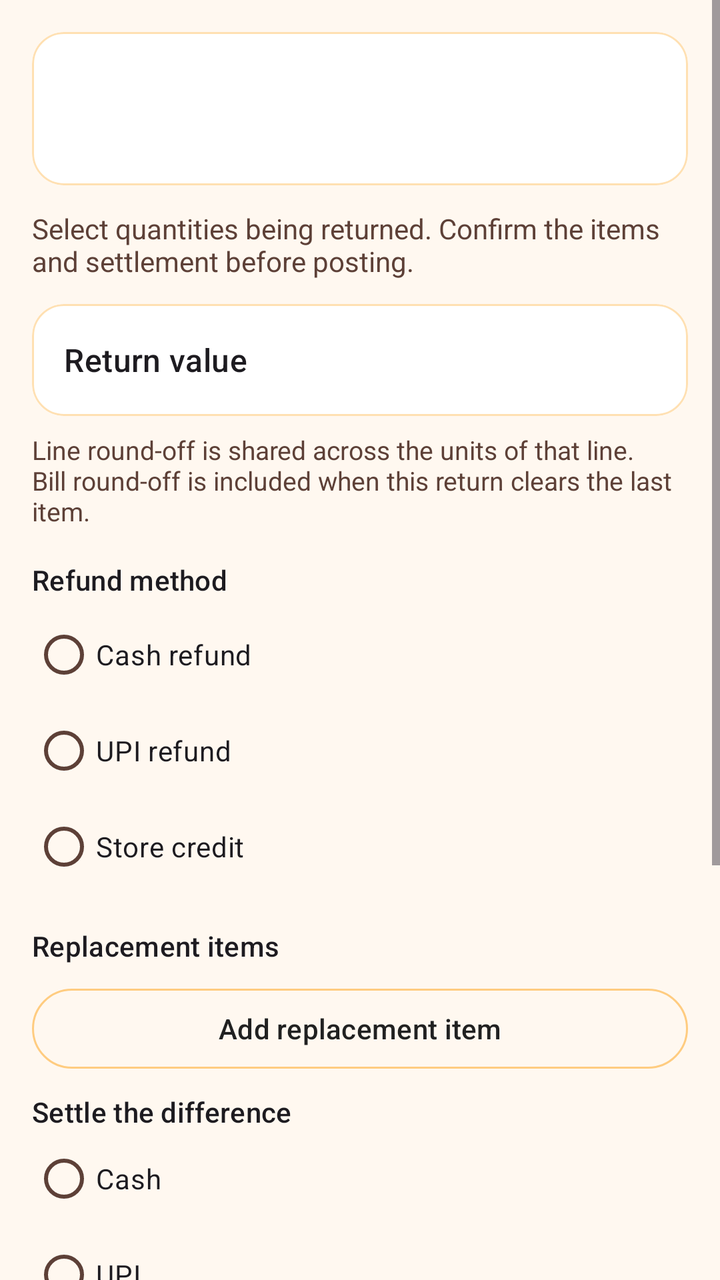
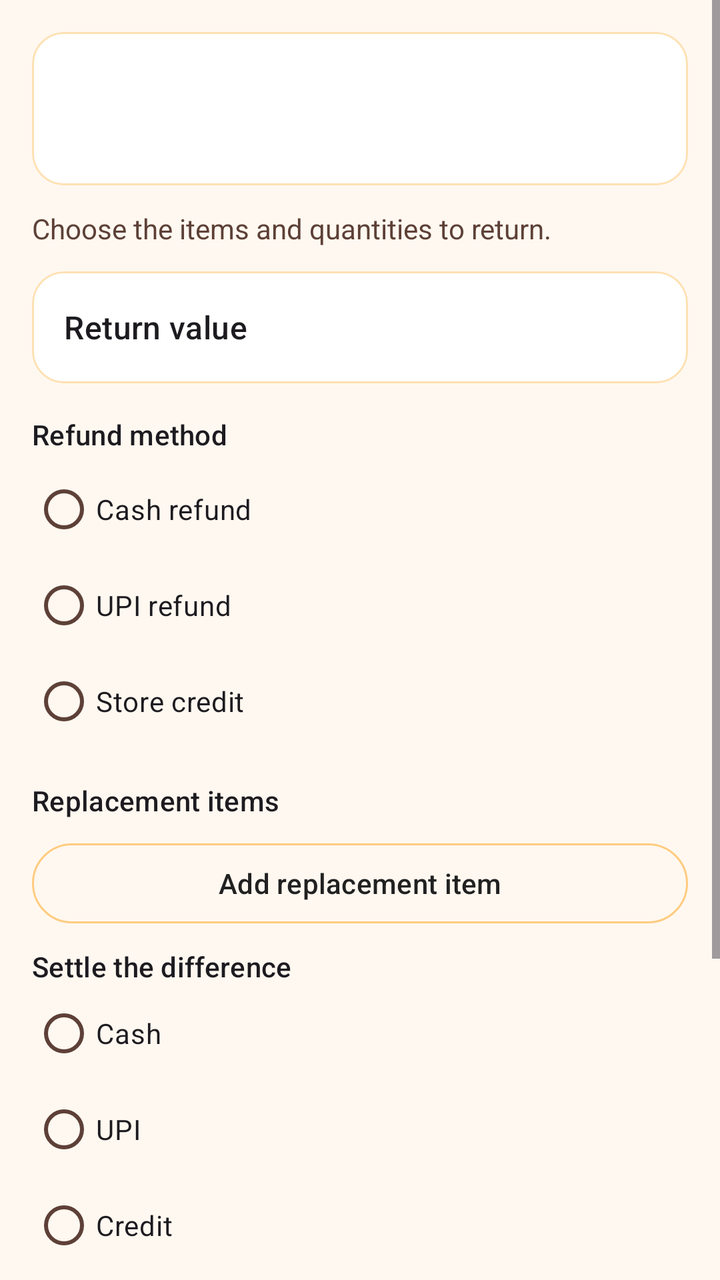

The first picture is an Android layout as it rendered before a commit; the second is the same layout after the commit. The layout source and the unified diff follow.
<!-- AndroidManifest.xml: application theme Theme.VikrSaathi -->
<!-- res/layout/fragment_bill_return.xml -->
<?xml version="1.0" encoding="utf-8"?>
<ScrollView xmlns:android="http://schemas.android.com/apk/res/android"
    xmlns:app="http://schemas.android.com/apk/res-auto"
    android:layout_width="match_parent"
    android:layout_height="match_parent"
    android:background="@color/dashboard_bg"
    android:fillViewport="true">

    <LinearLayout
        android:layout_width="match_parent"
        android:layout_height="wrap_content"
        android:orientation="vertical"
        android:padding="16dp">

        <TextView
            android:id="@+id/textReturnMissing"
            android:layout_width="match_parent"
            android:layout_height="wrap_content"
            android:text="@string/return_error_line"
            android:textAppearance="?attr/textAppearanceBodyLarge"
            android:visibility="gone" />

        <com.google.android.material.card.MaterialCardView
            android:id="@+id/cardReturnHeader"
            android:layout_width="match_parent"
            android:layout_height="wrap_content"
            app:cardBackgroundColor="@color/surface_card"
            app:cardCornerRadius="16dp"
            app:cardElevation="0dp">

            <LinearLayout
                android:layout_width="match_parent"
                android:layout_height="wrap_content"
                android:orientation="vertical"
                android:padding="16dp">

                <TextView
                    android:id="@+id/textReturnBill"
                    android:layout_width="match_parent"
                    android:layout_height="wrap_content"
                    android:textAppearance="?attr/textAppearanceTitleMedium"
                    android:textColor="@color/text_primary_dark"
                    android:textStyle="bold" />

                <TextView
                    android:id="@+id/textReturnMeta"
                    android:layout_width="match_parent"
                    android:layout_height="wrap_content"
                    android:layout_marginTop="4dp"
                    android:textColor="@color/text_secondary_dark" />
            </LinearLayout>
        </com.google.android.material.card.MaterialCardView>

        <TextView
            android:id="@+id/textReturnIntro"
            android:layout_width="match_parent"
            android:layout_height="wrap_content"
            android:layout_marginTop="12dp"
            android:text="@string/return_intro"
            android:textColor="@color/text_secondary_dark" />

        <LinearLayout
            android:id="@+id/containerReturnLines"
            android:layout_width="match_parent"
            android:layout_height="wrap_content"
            android:orientation="vertical" />

        <com.google.android.material.card.MaterialCardView
            android:layout_width="match_parent"
            android:layout_height="wrap_content"
            android:layout_marginTop="12dp"
            app:cardBackgroundColor="@color/surface_card"
            app:cardCornerRadius="16dp"
            app:cardElevation="0dp">

            <LinearLayout
                android:layout_width="match_parent"
                android:layout_height="wrap_content"
                android:gravity="center_vertical"
                android:minHeight="56dp"
                android:orientation="horizontal"
                android:paddingHorizontal="16dp"
                android:paddingVertical="12dp">

                <TextView
                    android:layout_width="0dp"
                    android:layout_height="wrap_content"
                    android:layout_weight="1"
                    android:text="@string/return_value"
                    android:textAppearance="?attr/textAppearanceTitleMedium" />

                <TextView
                    android:id="@+id/textReturnValue"
                    android:layout_width="wrap_content"
                    android:layout_height="wrap_content"
                    android:textAppearance="?attr/textAppearanceTitleMedium"
                    android:textColor="@color/text_accent"
                    android:textStyle="bold" />
            </LinearLayout>
        </com.google.android.material.card.MaterialCardView>

        <TextView
            android:layout_width="match_parent"
            android:layout_height="wrap_content"
            android:layout_marginTop="8dp"
            android:text="@string/return_round_off_note"
            android:textColor="@color/text_secondary_dark"
            android:textSize="13sp" />

        <TextView
            android:layout_width="match_parent"
            android:layout_height="wrap_content"
            android:layout_marginTop="16dp"
            android:text="@string/refund_method"
            android:textAppearance="?attr/textAppearanceTitleSmall" />

        <RadioGroup
            android:id="@+id/groupRefund"
            android:layout_width="match_parent"
            android:layout_height="wrap_content"
            android:layout_marginTop="4dp">

            <RadioButton
                android:id="@+id/radioRefundCash"
                android:layout_width="match_parent"
                android:layout_height="wrap_content"
                android:minHeight="48dp"
                android:text="@string/refund_cash" />

            <RadioButton
                android:id="@+id/radioRefundUpi"
                android:layout_width="match_parent"
                android:layout_height="wrap_content"
                android:minHeight="48dp"
                android:text="@string/refund_upi" />

            <RadioButton
                android:id="@+id/radioRefundCredit"
                android:layout_width="match_parent"
                android:layout_height="wrap_content"
                android:minHeight="48dp"
                android:text="@string/refund_store_credit" />
        </RadioGroup>

        <TextView
            android:id="@+id/textStoreCreditHint"
            android:layout_width="match_parent"
            android:layout_height="wrap_content"
            android:text="@string/return_store_credit_needs_customer"
            android:textColor="@color/text_secondary_dark"
            android:visibility="gone" />

        <com.google.android.material.button.MaterialButton
            android:id="@+id/buttonAddCustomer"
            style="@style/VikrSaathiOutlinedButton"
            android:layout_width="match_parent"
            android:layout_height="wrap_content"
            android:layout_marginTop="8dp"
            android:text="@string/return_add_customer"
            android:visibility="gone" />

        <TextView
            android:id="@+id/textAttachedCustomer"
            android:layout_width="match_parent"
            android:layout_height="wrap_content"
            android:layout_marginTop="4dp"
            android:textColor="@color/text_primary_dark"
            android:visibility="gone" />

        <TextView
            android:layout_width="match_parent"
            android:layout_height="wrap_content"
            android:layout_marginTop="16dp"
            android:text="@string/return_replacement"
            android:textAppearance="?attr/textAppearanceTitleSmall" />

        <LinearLayout
            android:id="@+id/containerReplacements"
            android:layout_width="match_parent"
            android:layout_height="wrap_content"
            android:orientation="vertical" />

        <com.google.android.material.button.MaterialButton
            android:id="@+id/buttonAddReplacement"
            style="@style/VikrSaathiOutlinedButton"
            android:layout_width="match_parent"
            android:layout_height="wrap_content"
            android:layout_marginTop="8dp"
            android:text="@string/return_add_replacement" />

        <TextView
            android:id="@+id/textExchangeSummary"
            android:layout_width="match_parent"
            android:layout_height="wrap_content"
            android:layout_marginTop="8dp"
            android:textColor="@color/text_primary_dark"
            android:visibility="gone" />

        <TextView
            android:layout_width="match_parent"
            android:layout_height="wrap_content"
            android:layout_marginTop="8dp"
            android:text="@string/return_due_method"
            android:textAppearance="?attr/textAppearanceTitleSmall" />

        <RadioGroup
            android:id="@+id/groupDue"
            android:layout_width="match_parent"
            android:layout_height="wrap_content">

            <RadioButton
                android:id="@+id/radioDueCash"
                android:layout_width="match_parent"
                android:layout_height="wrap_content"
                android:minHeight="48dp"
                android:text="@string/payment_cash" />

            <RadioButton
                android:id="@+id/radioDueUpi"
                android:layout_width="match_parent"
                android:layout_height="wrap_content"
                android:minHeight="48dp"
                android:text="@string/payment_upi" />

            <RadioButton
                android:id="@+id/radioDueCredit"
                android:layout_width="match_parent"
                android:layout_height="wrap_content"
                android:minHeight="48dp"
                android:text="@string/payment_credit" />
        </RadioGroup>

        <com.google.android.material.textfield.TextInputLayout
            android:layout_width="match_parent"
            android:layout_height="wrap_content"
            android:layout_marginTop="8dp"
            android:hint="@string/return_reason_optional">

            <com.google.android.material.textfield.TextInputEditText
                android:id="@+id/editReturnReason"
                android:layout_width="match_parent"
                android:layout_height="wrap_content"
                android:inputType="textCapSentences" />
        </com.google.android.material.textfield.TextInputLayout>

        <com.google.android.material.textfield.TextInputLayout
            android:layout_width="match_parent"
            android:layout_height="wrap_content"
            android:layout_marginTop="8dp"
            android:hint="@string/return_notes_optional">

            <com.google.android.material.textfield.TextInputEditText
                android:id="@+id/editReturnNote"
                android:layout_width="match_parent"
                android:layout_height="wrap_content"
                android:hint="@string/return_notes_hint"
                android:inputType="textCapSentences|textMultiLine"
                android:minLines="2" />
        </com.google.android.material.textfield.TextInputLayout>

        <com.google.android.material.button.MaterialButton
            android:id="@+id/buttonReviewReturn"
            android:layout_width="match_parent"
            android:layout_height="wrap_content"
            android:layout_marginTop="16dp"
            android:text="@string/return_review" />
    </LinearLayout>
</ScrollView>
<!-- resources referenced by this layout -->
<resources>
  <color name="dashboard_bg">@color/orange_surface</color>
  <color name="surface_card">#FFFFFF</color>
  <color name="text_accent">@color/orange_800</color>
  <color name="text_primary_dark">#212121</color>
  <color name="text_secondary_dark">#5D4037</color>
  <string name="payment_cash">Cash</string>
  <string name="payment_credit">Credit</string>
  <string name="payment_upi">UPI</string>
  <string name="refund_cash">Cash refund</string>
  <string name="refund_method">Refund method</string>
  <string name="refund_store_credit">Store credit</string>
  <string name="refund_upi">UPI refund</string>
  <string name="return_add_customer">Add customer</string>
  <string name="return_add_replacement">Add replacement item</string>
  <string name="return_due_method">Settle the difference</string>
  <string name="return_error_line">That bill line cannot be returned.</string>
  <string name="return_intro">Select quantities being returned. Confirm the items and settlement before posting.</string>
  <string name="return_notes_hint">Add a note, for example a damaged item or a customer request</string>
  <string name="return_notes_optional">Notes (optional)</string>
  <string name="return_reason_optional">Reason (optional)</string>
  <string name="return_replacement">Replacement items</string>
  <string name="return_review">Review return</string>
  <string name="return_round_off_note">Line round-off is shared across the units of that line. Bill round-off is included when this return clears the last item.</string>
  <string name="return_store_credit_needs_customer">Store credit needs a saved customer. This bill is a walk-in sale. Add a customer, or refund by cash or UPI.</string>
  <string name="return_value">Return value</string>
  <style name="VikrSaathiOutlinedButton" parent="Widget.Material3.Button.OutlinedButton">
          <item name="android:textColor">@color/button_outlined_text</item>
          <item name="strokeColor">@color/button_outlined_stroke</item>
      </style>
  <color name="orange_surface">#FFF8F0</color>
  <color name="orange_800">#EF6C00</color>
  <color name="orange_primary">#F57C00</color>
  <color name="orange_primary_dark">#E65100</color>
  <color name="orange_on_primary">#FFFFFF</color>
  <color name="orange_accent">#FFB74D</color>
  <color name="orange_700">#F57C00</color>
  <color name="black">#FF000000</color>
  <color name="orange_100">#FFE0B2</color>
  <color name="orange_900">#E65100</color>
  <color name="stroke_default">@color/orange_200</color>
  <color name="stroke_subtle">@color/orange_100</color>
  <style name="VikrSaathiSwitch" parent="Widget.Material3.CompoundButton.MaterialSwitch">
          <item name="thumbTint">@color/switch_thumb_tint</item>
          <item name="trackTint">@color/switch_track_tint</item>
          <item name="trackDecorationTint">@color/switch_track_decoration_tint</item>
      </style>
  <color name="orange_200">#FFCC80</color>
  <!-- unchanged entries left out for length: 1 -->
</resources>

<!-- the commit's change to res/layout/fragment_bill_return.xml (unified diff, before → after) -->
@@ -102,14 +102,6 @@
         <TextView
             android:layout_width="match_parent"
             android:layout_height="wrap_content"
-            android:layout_marginTop="8dp"
-            android:text="@string/return_round_off_note"
-            android:textColor="@color/text_secondary_dark"
-            android:textSize="13sp" />
-
-        <TextView
-            android:layout_width="match_parent"
-            android:layout_height="wrap_content"
             android:layout_marginTop="16dp"
             android:text="@string/refund_method"
             android:textAppearance="?attr/textAppearanceTitleSmall" />
@@ -231,16 +223,18 @@
         </RadioGroup>
 
         <com.google.android.material.textfield.TextInputLayout
-            android:layout_width="match_parent"
-            android:layout_height="wrap_content"
-            android:layout_marginTop="8dp"
-            android:hint="@string/return_reason_optional">
-
-            <com.google.android.material.textfield.TextInputEditText
-                android:id="@+id/editReturnReason"
-                android:layout_width="match_parent"
-                android:layout_height="wrap_content"
-                android:inputType="textCapSentences" />
+            style="@style/Widget.Material3.TextInputLayout.OutlinedBox.ExposedDropdownMenu"
+            android:layout_width="match_parent"
+            android:layout_height="wrap_content"
+            android:layout_marginTop="8dp"
+            android:hint="@string/return_reason">
+
+            <com.google.android.material.textfield.MaterialAutoCompleteTextView
+                android:id="@+id/autoReturnReason"
+                android:layout_width="match_parent"
+                android:layout_height="wrap_content"
+                android:inputType="none"
+                android:minHeight="48dp" />
         </com.google.android.material.textfield.TextInputLayout>
 
         <com.google.android.material.textfield.TextInputLayout
@@ -253,9 +247,11 @@
                 android:id="@+id/editReturnNote"
                 android:layout_width="match_parent"
                 android:layout_height="wrap_content"
-                android:hint="@string/return_notes_hint"
+                android:gravity="top|start"
                 android:inputType="textCapSentences|textMultiLine"
-                android:minLines="2" />
+                android:maxLines="6"
+                android:minLines="1"
+                android:scrollbars="vertical" />
         </com.google.android.material.textfield.TextInputLayout>
 
         <com.google.android.material.button.MaterialButton
<!-- resource entries referenced after the edit -->
@@ -16,13 +16,11 @@
   <string name="return_add_replacement">Add replacement item</string>
   <string name="return_due_method">Settle the difference</string>
   <string name="return_error_line">That bill line cannot be returned.</string>
-  <string name="return_intro">Select quantities being returned. Confirm the items and settlement before posting.</string>
-  <string name="return_notes_hint">Add a note, for example a damaged item or a customer request</string>
+  <string name="return_intro">Choose the items and quantities to return.</string>
   <string name="return_notes_optional">Notes (optional)</string>
-  <string name="return_reason_optional">Reason (optional)</string>
+  <string name="return_reason">Reason</string>
   <string name="return_replacement">Replacement items</string>
   <string name="return_review">Review return</string>
-  <string name="return_round_off_note">Line round-off is shared across the units of that line. Bill round-off is included when this return clears the last item.</string>
   <string name="return_store_credit_needs_customer">Store credit needs a saved customer. This bill is a walk-in sale. Add a customer, or refund by cash or UPI.</string>
   <string name="return_value">Return value</string>
   <style name="VikrSaathiOutlinedButton" parent="Widget.Material3.Button.OutlinedButton">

_Work to be completed:_ Starting from the records above, filter out all lines except those containing the word "Select".

_Response to the task:_
  <string name="return_intro">Select quantities being returned. Confirm the items and settlement before posting.</string>
-  <string name="return_intro">Select quantities being returned. Confirm the items and settlement before posting.</string>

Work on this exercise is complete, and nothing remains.